Procedural disenrollments, where individuals are disenrolled due to incomplete enrollment processes, are notably high in several states, exceeding 80% in Arkansas, Indiana, Florida, and West Virginia.
The median disenrollment rate among the states that reported both total completed renewals and total disenrollments is 34.5%, highlighting the substantial impact of the resumption of Medicaid disenrollments.
How Have State and Local Governments Invested SLFRF Dollars in Community Violence Interventions Over the Last Two Years? Joyce Foundation sponsored research
State and local investments of SLFRF dollars to thee community-based violence intervention programs (CVIs) spending category have been limited.
Governments may have different interpretations of the Treasury Department's “community violence intervention” category. Consequently, projects categorized under CVI spending may not necessarily align with community violence intervention tactics.
Analysis suggests state and local governments are likely incorrectly classifying a substantial number of projects as CVI.
Maximizing new federal investments in broadband for rural America Brookings Institution
A significant portion of unserved and underserved communities, particularly in rural areas, lack access to physical broadband, with 17.3% of rural Americans and 20.9% of Tribal lands without access.
Successful implementation of broadband initiatives such as the Broadband Equity Access and Deployment Program (BEAD) requires authentic community engagement, addressing barriers such as limited capacity, financial constraints, and low levels of trust, while integrating key principles like accessibility, inclusion, and sustained engagement.
The size and Census coverage of the U.S. homeless population Journal of Urban Economics
The size and characteristics of the homeless population in the U.S. remain uncertain due to incomplete and unreliable existing data. A comparison of different data sources reveals discrepancies and challenges in accurately measuring homelessness.
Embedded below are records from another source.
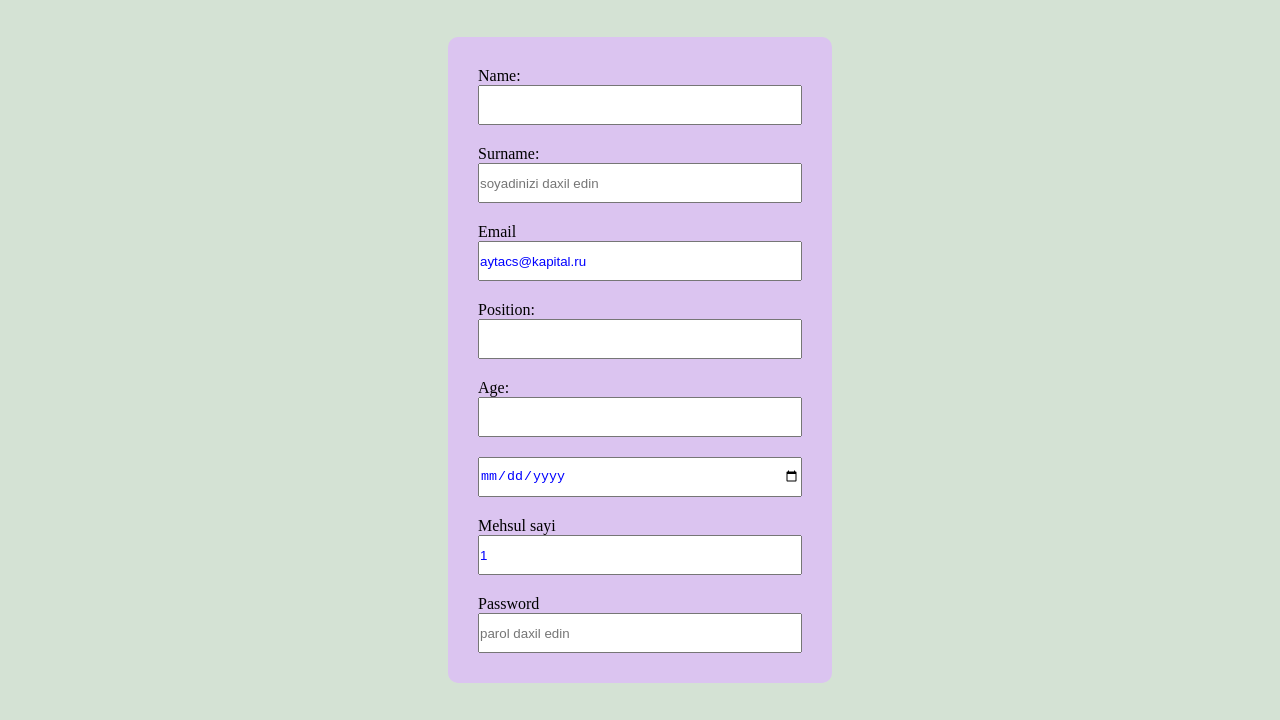
Repository: AytacSafarova/Form-lesson
Page: index.html
These files come from the project's save history. The page is drawn as it stood at one moment and after a run of saves; the edit follows.
The browser window is 1280 px wide. The pictures show the whole page.

Above is the page before, as saved 2023-08-29 14:44:56.

### index.html
<!DOCTYPE html>
<html lang="en">
<head>
    <meta charset="UTF-8">
    <meta name="viewport" content="width=device-width, initial-scale=1.0">
    <title>Document</title>
    <link rel="stylesheet" href="./index.css">
</head>
<body>
    <div>
        <form action="https://randomuser.me/api/">
            <label for="">
                Name:
                <input type="text" name="user-name">
            </label>
            <label for="">
                Surname:
                <input placeholder="soyadinizi daxil edin" type="text">
            </label>
            <label for="">
             Email
                <input placeholder="emaili daxil edin" type="email" value="aytacs@kapital.ru">
            </label>
            <label for="">
                Position:
                <input type="text">
            </label>
            <label for="">
                Age:
                <input type="number">
            </label>
            <label for="">
                <input type="date">
            </label>
            <label for="">
                Mehsul sayi
                <input placeholder="mehsul sayini daxil edin" type="number" value="1">
            </label>

            <label for="">
               Password
                <input placeholder="parol daxil edin" type="password" >
            </label>
        </form>
    </div>
</body>
</html>

### index.css
*{
    margin: 0;
    padding: 0;
    box-sizing: border-box;
}
div{
    background-color: #D4E2D4;
   min-height: 100vh;
   width: 100%;
   display: flex;
   justify-content: center;
   align-items: center;
}
form{
    width: 30%;
    padding: 30px;
    background-color: #DBC4F0;
    border-radius: 10px;
    display: flex;
    flex-direction: column;
    gap: 20px;
}
input{
width: 100%;
height: 40px;
color: blue;
}

After the next 4 saves:
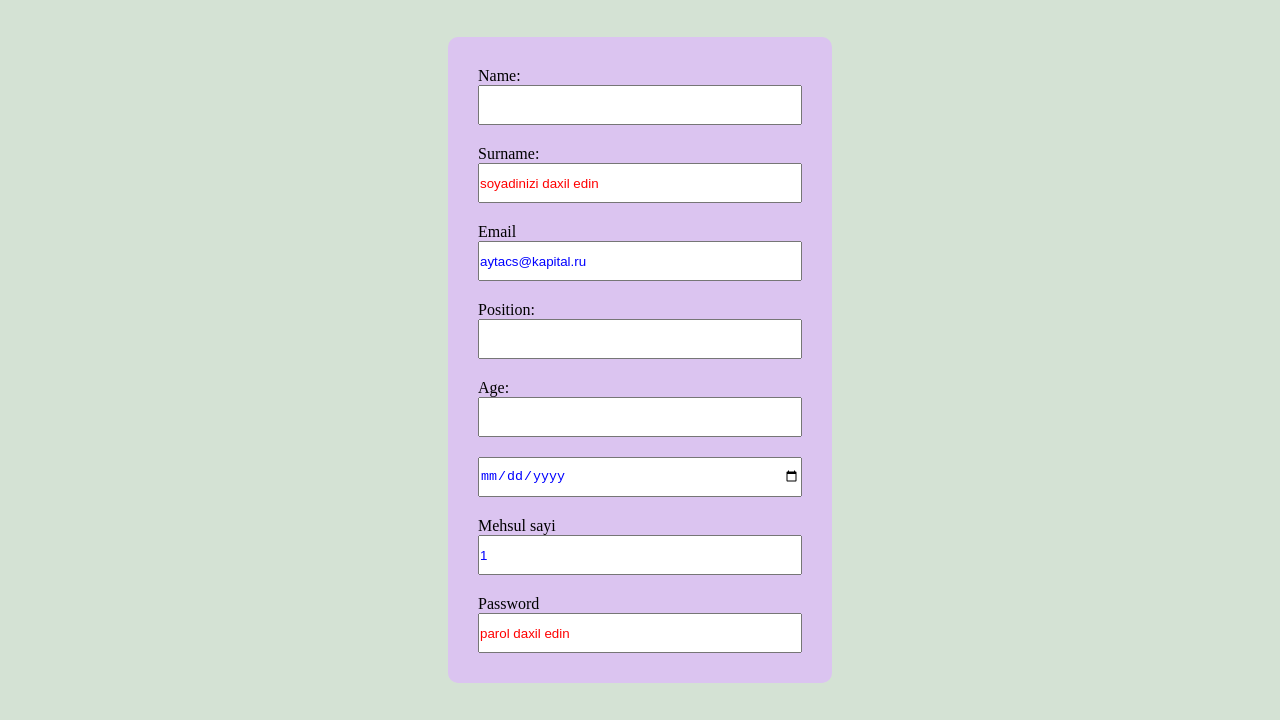
The 4 saves are shown as one change because they came seconds apart.
The last was saved 16 s later.
--- a/index.css
+++ b/index.css
@@ -25,3 +25,7 @@ width: 100%;
 height: 40px;
 color: blue;
 }
+
+input::placeholder{
+    color: red;
+}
Preliminary findings suggest that approximately 400,000 individuals experience homelessness in shelters on a given night, with an additional 200,000 people estimated to be sleeping on the streets.
Over 90% of those in shelters appear to be captured in the Census data, although the classification of many as housed or in other group quarters raises ambiguity due to shelter definitions.
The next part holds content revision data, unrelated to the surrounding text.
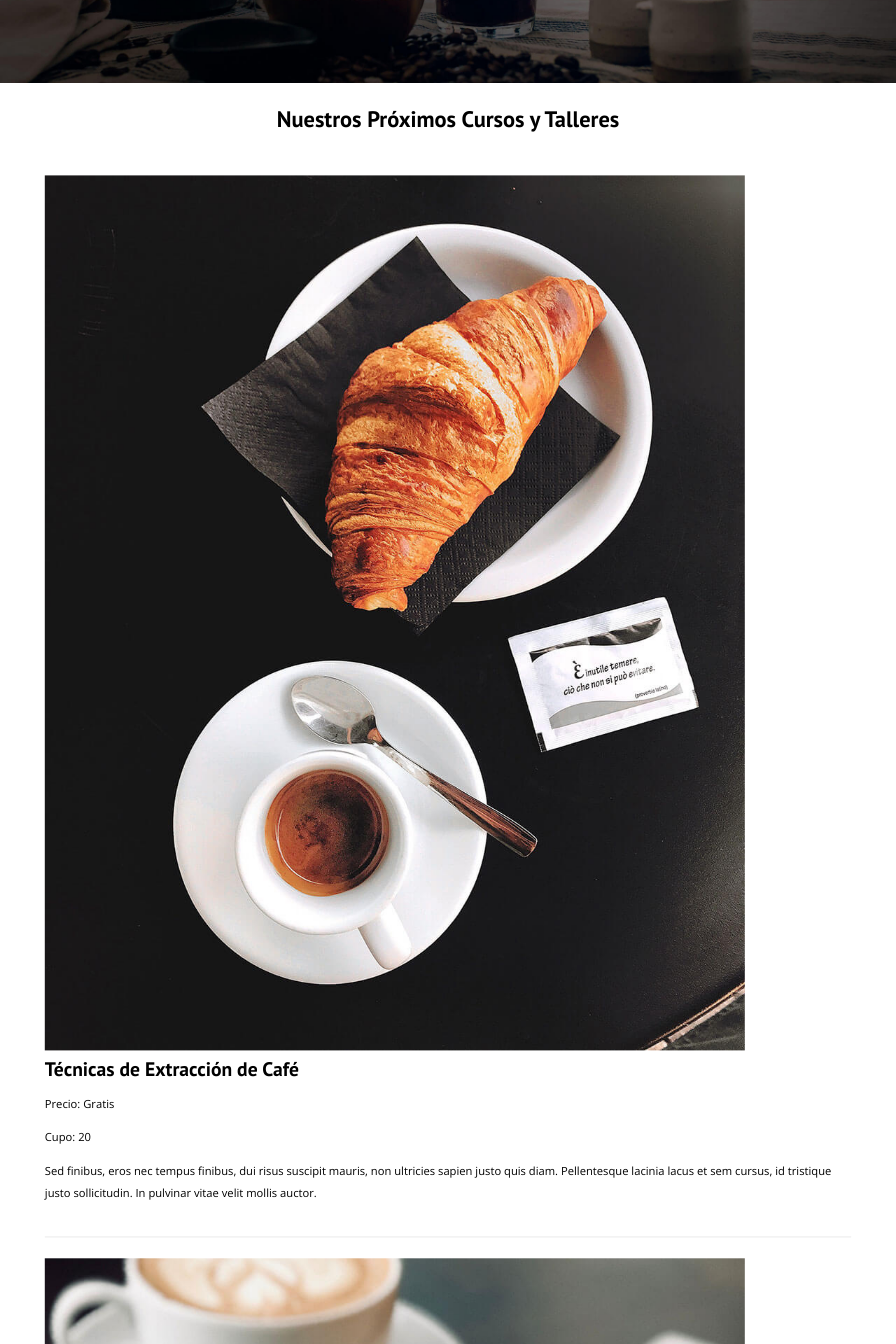
Repository: araque1990/blog_de_cafe
Page: cursos.html
The author's editor kept a copy of each file at every save. The page is drawn from the files as they stood at one save, then again after the next save.
The browser window is 1280 px wide. The pictures show the part of the page from y = 482 to 2402 px (the page is 5509 px tall before and 2497 px after), at 70% of full size.

Above is the page before, as saved 2023-01-12 18:35:40.

After the next save:
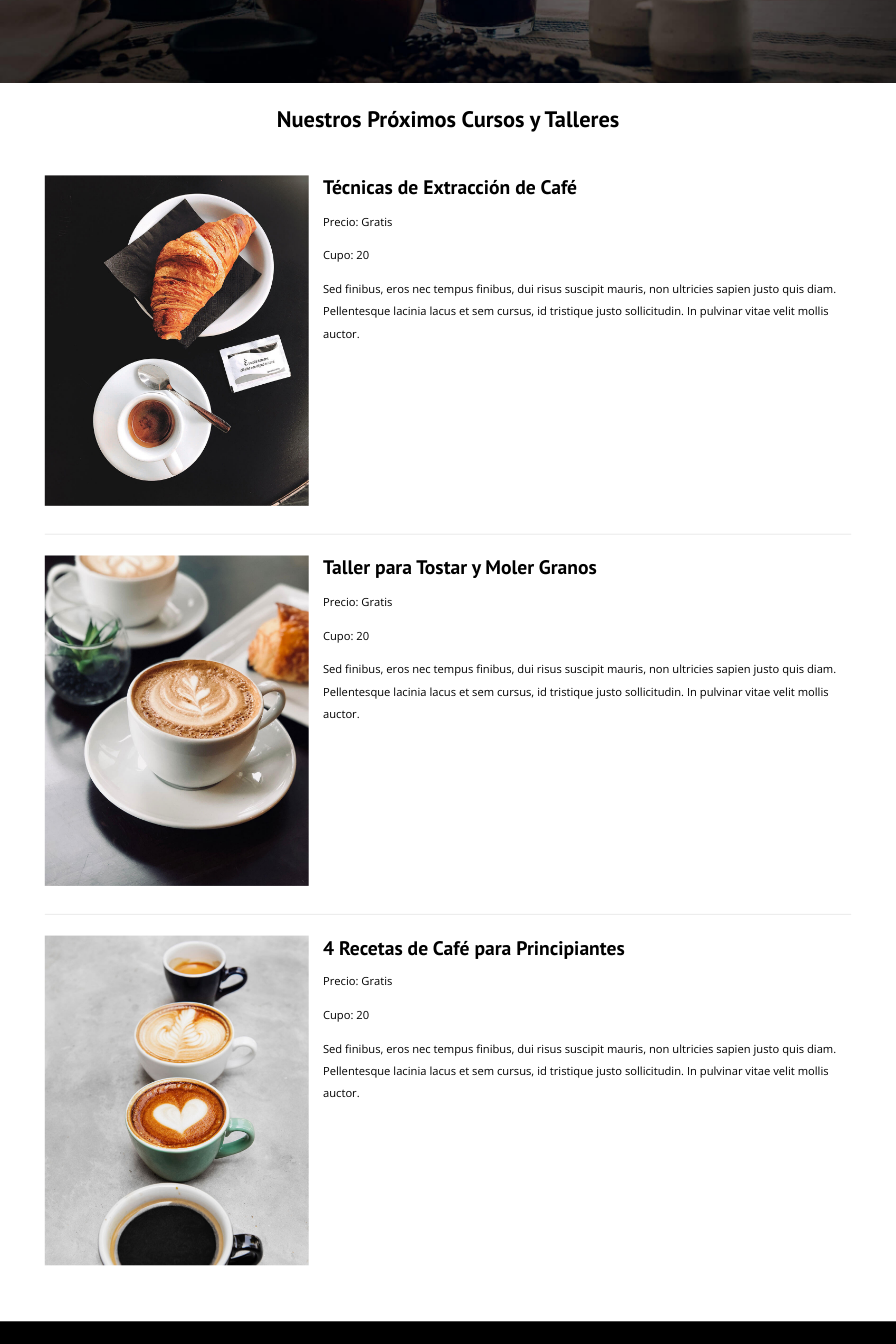
Saved 102 s later.
--- a/css/styles.css
+++ b/css/styles.css
@@ -195,6 +195,13 @@ img {
   padding: 3rem 0;
   border-bottom: 1px solid var(--gris);
 }
+@media (min-width: 768px) {
+  .curso{
+    display: grid;
+    grid-template-columns: 1fr 2fr;
+    column-gap: 2rem;
+  }
+}
 .curso:last-of-type {
   border: none;
 }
Capital appreciation bonds and the cost of borrowing Public Budgeting & Finance
Capital Appreciation Bonds (CABs) are a financial tool used by jurisdictions facing rapid growth or fiscal challenges, providing a bridge across multiple fiscal years.
Empirical evidence from independent school districts in Texas, the main users of CABs in the state, shows associations between CABs and fiscal pressure.
The implementation of limits on debt repayment ratios has proven to be a suitable legislative measure to address concerns associated with CABs, despite the potential exaggeration of borrowing cost threats.
Any opinions expressed herein are those of the author and the author alone.